New Mexico’s gross receipts tax is admittedly confusing, but the state still expects businesses to follow the law and pay what they owe from the sale of property or services.
In a nutshell, GRT is a substitute for the traditional sales tax that shoppers in other states pay when they make a purchase. In New Mexico, the seller pays the tax on the sales price of a product or service even if the seller doesn’t collect it from the buyer — and even if the buyer lives out of state.
GRT was intended to widen the tax base by taxing more items at a lower rate than would be typical in states with a sales tax. Over the years, however, cities and counties have responded to reductions in local revenues caused by state-allowed exemptions and deductions by loading on their own assessments.
The combined tax rate in some towns is now — or is about to go over — 9 percent.

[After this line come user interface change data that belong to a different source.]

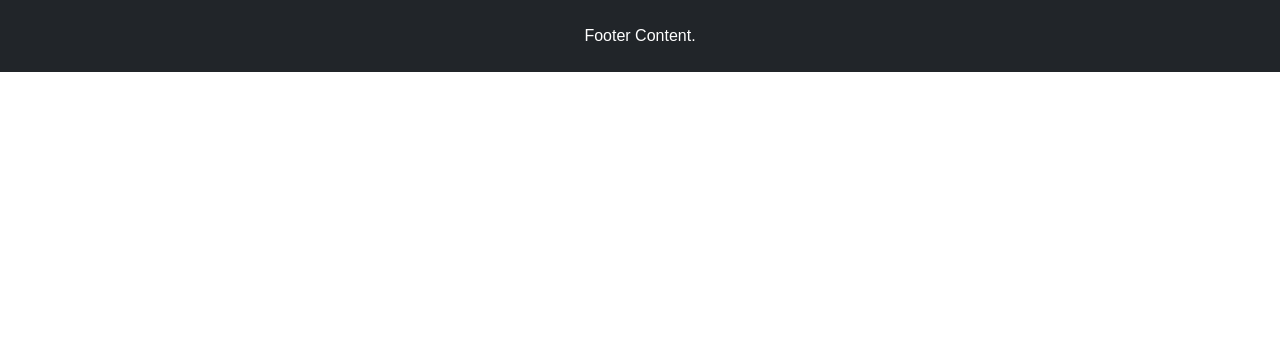
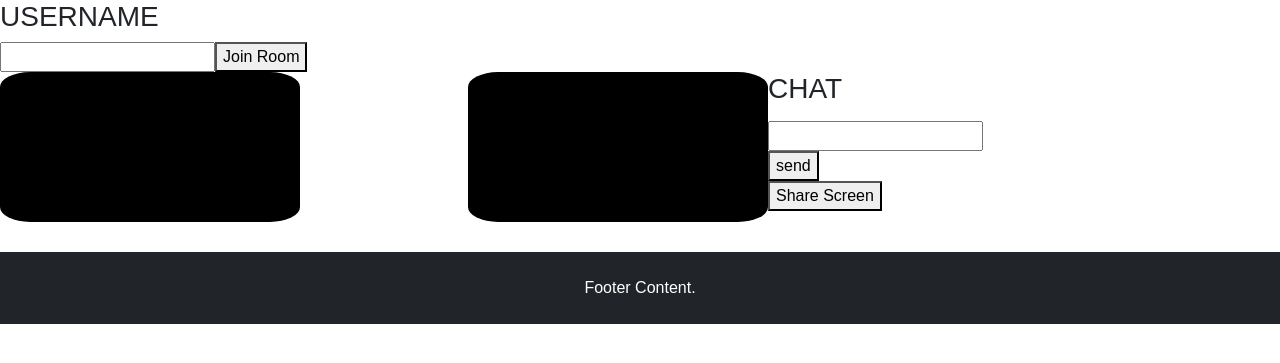
Before and after one commit to ianmaloba/SLACK, a Django app: template Slack/Chat/templates/chat/base.html in a window 1280 px wide. Shown: the part 64-427 px from the top of the page. Run offline with Django 4.2, Linux system fonts and the light colour scheme; the template is opened without the code that fills it, so the values that code supplies are empty.

Commit message:
modified:   Slack/Chat/templates/chat/base.html

```diff
--- a/Slack/Chat/templates/chat/base.html
+++ b/Slack/Chat/templates/chat/base.html
@@ -70,6 +70,29 @@
         </div>
       </nav>
       <div>
+        <h3 id="label-username">USERNAME</h3>
+        <div>
+          <input id="username"><button id="btn-join">Join Room</button>
+        </div>
+        <div class="main-grid-container">
+          <!-- for grid layout
+          assign class video-grad-layout -->
+          <div>
+            <div><video id="local-video" style="float: left;" autoplay playsinline></video></div>
+            <div>
+              <video id="remote-video" style="float: right;" autoplay playsinline></video>
+              <button id="btn-play-remote-video" style="visibility: hidden">Click to view remote video</button>
+            </div>
+          </div>
+          <div id="chat">
+            <h3> CHAT </h3>
+            <div id="messages">
+              <ul id="message-list"></ul>
+            </div>
+            <div id="ct"><input id="msg"><button id="btn-send-msg">send</button></div>
+            <button id="btn-share-screen">Share Screen</button>
+          </div>
+        </div>
         {% block content %}
         {% endblock %}
       </div>
```
Also changed, not shown: Slack/Chat/templates/chat/main.html (+43 -0 lines).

Until lawmakers agree on an alternative system, businesses should know how to comply with the status quo.
GRT applies to the gross receipts of businesses or people who sell property, perform services, lease or license a property or franchise in New Mexico, and sell certain services delivered outside New Mexico when the resulting product is initially used here.